### Exercise brief
In the listing below, locate the lines that hold "número" and copy them.

•••

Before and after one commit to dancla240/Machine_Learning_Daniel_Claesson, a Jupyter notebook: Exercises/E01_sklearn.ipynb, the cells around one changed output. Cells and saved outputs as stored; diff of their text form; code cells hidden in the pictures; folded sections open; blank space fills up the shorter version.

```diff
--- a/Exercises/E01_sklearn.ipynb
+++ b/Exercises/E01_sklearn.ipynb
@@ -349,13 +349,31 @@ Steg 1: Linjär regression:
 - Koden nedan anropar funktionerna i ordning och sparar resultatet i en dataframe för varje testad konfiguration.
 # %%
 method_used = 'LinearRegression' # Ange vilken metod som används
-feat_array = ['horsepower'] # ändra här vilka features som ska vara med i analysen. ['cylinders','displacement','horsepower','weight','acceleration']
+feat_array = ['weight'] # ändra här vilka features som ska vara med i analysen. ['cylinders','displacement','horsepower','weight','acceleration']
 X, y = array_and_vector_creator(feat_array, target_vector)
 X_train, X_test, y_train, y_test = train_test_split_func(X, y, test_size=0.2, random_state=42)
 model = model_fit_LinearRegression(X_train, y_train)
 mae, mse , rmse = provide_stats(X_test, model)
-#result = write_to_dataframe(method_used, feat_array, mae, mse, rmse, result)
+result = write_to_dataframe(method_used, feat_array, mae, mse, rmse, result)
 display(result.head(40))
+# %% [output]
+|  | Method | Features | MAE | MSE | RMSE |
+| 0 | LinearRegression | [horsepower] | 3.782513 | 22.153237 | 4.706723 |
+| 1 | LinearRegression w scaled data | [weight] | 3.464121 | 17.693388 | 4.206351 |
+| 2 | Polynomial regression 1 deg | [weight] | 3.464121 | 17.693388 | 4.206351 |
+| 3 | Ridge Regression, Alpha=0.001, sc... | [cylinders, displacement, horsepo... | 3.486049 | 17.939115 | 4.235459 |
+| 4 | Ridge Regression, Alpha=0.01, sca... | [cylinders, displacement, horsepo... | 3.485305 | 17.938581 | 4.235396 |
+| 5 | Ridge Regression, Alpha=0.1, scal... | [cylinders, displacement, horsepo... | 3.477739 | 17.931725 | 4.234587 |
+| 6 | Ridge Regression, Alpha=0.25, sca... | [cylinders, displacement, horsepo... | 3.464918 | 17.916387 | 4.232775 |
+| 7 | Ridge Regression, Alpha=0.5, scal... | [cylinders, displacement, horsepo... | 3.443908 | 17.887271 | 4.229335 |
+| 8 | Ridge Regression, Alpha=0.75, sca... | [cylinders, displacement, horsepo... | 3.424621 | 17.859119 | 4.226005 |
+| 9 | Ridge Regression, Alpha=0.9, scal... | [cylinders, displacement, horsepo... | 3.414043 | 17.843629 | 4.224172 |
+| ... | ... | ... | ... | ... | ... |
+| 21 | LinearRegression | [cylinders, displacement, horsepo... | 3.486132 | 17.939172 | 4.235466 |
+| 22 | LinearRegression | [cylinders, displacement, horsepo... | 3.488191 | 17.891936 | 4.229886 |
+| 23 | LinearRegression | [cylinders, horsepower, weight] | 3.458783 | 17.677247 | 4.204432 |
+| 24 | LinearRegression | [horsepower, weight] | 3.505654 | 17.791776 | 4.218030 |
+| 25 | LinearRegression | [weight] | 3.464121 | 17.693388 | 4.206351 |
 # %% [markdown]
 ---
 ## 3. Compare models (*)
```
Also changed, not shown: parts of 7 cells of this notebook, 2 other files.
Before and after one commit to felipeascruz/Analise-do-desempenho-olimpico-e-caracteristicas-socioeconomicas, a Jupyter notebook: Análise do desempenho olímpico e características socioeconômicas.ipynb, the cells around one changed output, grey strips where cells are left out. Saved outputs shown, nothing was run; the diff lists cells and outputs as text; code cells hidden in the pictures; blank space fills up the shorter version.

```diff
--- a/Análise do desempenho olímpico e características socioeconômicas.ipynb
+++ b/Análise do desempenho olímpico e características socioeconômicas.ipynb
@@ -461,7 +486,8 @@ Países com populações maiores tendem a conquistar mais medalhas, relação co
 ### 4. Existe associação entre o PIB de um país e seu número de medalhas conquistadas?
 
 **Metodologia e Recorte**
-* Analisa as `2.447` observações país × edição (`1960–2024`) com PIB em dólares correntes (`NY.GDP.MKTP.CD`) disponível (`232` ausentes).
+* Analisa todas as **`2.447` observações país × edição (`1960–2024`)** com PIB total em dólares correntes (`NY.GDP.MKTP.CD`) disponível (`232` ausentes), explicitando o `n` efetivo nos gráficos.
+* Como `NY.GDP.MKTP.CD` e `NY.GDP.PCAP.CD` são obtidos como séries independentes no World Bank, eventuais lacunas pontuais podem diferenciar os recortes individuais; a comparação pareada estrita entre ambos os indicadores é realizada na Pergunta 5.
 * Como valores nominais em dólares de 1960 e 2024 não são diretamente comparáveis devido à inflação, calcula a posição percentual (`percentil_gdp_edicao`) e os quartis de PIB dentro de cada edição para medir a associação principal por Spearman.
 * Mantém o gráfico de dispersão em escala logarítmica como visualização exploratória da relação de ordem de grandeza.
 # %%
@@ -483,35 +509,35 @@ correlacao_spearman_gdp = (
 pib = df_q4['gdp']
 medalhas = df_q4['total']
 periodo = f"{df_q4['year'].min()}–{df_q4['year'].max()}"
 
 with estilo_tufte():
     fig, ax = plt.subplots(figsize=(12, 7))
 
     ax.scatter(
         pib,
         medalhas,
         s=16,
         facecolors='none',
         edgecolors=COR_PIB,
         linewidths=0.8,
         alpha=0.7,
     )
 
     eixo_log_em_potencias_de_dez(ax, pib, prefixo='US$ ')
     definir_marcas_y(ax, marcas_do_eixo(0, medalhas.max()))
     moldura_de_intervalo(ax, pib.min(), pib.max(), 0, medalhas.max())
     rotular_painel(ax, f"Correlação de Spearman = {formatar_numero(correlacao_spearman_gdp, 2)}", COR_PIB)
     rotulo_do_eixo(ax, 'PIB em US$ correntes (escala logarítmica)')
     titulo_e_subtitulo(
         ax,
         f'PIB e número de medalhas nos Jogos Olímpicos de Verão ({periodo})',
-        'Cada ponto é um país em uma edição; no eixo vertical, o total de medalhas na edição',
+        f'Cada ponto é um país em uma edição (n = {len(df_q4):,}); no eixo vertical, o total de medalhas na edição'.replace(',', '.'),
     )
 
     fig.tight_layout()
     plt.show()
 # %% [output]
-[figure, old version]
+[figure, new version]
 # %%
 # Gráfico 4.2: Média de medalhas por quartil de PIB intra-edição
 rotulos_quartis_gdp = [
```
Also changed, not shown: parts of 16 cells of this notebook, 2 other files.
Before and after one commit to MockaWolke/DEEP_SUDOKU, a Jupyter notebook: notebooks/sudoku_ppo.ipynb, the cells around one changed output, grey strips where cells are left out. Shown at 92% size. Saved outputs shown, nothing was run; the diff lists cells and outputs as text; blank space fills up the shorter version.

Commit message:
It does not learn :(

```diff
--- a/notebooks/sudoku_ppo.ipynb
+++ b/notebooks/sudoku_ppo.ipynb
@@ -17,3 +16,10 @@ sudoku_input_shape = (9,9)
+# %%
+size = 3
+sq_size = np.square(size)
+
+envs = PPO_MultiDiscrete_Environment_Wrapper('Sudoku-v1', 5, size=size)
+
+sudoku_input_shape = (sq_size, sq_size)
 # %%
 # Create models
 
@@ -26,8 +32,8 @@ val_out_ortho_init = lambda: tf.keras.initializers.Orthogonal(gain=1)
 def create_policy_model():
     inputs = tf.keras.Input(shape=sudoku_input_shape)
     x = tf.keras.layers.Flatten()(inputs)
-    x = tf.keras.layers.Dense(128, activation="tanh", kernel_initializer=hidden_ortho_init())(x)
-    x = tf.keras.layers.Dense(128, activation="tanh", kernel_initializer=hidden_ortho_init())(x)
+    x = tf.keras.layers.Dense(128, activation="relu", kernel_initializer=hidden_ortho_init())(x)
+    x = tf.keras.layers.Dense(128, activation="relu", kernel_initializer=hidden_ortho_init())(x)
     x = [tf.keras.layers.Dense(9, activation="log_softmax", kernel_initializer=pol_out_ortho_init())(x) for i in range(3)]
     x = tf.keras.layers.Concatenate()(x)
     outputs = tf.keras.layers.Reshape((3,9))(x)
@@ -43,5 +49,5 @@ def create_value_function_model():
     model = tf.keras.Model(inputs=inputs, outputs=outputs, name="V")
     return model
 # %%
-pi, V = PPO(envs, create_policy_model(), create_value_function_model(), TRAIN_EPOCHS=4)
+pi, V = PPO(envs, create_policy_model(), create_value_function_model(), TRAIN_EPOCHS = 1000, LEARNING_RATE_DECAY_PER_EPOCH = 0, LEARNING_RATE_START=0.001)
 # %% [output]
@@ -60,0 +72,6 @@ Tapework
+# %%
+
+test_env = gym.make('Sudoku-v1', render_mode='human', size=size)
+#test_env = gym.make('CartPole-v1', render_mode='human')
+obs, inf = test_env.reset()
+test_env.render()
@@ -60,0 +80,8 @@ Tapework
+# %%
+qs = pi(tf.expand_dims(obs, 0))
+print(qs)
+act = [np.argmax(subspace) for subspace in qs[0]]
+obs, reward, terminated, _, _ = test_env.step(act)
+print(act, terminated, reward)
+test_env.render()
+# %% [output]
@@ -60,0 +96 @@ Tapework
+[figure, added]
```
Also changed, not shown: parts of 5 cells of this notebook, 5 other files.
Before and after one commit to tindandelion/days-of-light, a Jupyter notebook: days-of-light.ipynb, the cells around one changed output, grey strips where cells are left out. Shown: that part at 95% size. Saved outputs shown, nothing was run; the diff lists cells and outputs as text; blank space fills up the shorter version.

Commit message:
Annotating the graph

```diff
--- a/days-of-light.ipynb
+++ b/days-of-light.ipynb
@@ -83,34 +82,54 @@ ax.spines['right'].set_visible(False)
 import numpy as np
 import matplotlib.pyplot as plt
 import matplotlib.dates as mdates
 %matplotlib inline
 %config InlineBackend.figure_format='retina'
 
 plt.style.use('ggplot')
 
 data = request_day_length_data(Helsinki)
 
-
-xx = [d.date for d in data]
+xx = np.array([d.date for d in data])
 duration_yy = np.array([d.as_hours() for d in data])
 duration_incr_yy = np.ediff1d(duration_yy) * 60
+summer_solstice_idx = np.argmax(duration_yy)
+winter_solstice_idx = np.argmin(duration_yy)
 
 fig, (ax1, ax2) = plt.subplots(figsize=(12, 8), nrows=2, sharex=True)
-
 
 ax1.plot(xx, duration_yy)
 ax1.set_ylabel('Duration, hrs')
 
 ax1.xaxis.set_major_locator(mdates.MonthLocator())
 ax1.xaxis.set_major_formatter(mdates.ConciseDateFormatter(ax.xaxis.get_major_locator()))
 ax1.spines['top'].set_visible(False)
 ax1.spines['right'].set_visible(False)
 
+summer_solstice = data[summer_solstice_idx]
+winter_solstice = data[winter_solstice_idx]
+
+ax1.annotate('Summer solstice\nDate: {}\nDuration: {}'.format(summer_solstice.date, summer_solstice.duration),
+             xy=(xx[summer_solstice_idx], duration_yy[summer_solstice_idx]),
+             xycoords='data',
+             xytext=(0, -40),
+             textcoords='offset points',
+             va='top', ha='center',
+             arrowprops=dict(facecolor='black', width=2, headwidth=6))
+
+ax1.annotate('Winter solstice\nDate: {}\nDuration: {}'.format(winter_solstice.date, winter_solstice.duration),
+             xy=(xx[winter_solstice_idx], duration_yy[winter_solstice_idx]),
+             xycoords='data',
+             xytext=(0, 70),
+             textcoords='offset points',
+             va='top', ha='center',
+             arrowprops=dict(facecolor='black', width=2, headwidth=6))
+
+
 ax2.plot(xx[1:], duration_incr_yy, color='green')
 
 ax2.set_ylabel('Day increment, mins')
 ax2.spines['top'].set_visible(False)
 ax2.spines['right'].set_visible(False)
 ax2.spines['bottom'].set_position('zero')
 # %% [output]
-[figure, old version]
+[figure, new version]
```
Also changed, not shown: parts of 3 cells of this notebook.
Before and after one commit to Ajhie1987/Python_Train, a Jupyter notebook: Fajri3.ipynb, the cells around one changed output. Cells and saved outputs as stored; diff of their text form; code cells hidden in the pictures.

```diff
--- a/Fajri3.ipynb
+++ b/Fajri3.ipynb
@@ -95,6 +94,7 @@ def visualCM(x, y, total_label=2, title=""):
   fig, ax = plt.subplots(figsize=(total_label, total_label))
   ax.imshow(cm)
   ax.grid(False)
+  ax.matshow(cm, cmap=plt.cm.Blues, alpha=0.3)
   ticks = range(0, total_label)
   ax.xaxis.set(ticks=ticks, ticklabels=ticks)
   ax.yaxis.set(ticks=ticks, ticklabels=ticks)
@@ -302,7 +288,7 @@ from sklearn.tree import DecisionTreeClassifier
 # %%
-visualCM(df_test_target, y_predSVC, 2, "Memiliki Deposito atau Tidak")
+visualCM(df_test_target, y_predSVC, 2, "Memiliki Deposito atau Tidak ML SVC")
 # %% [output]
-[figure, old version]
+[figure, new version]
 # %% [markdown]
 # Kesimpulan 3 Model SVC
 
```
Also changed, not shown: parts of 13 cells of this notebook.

•••

### Output for this exercise
 ### 4. Existe associação entre o PIB de um país e seu número de medalhas conquistadas?
         f'PIB e número de medalhas nos Jogos Olímpicos de Verão ({periodo})',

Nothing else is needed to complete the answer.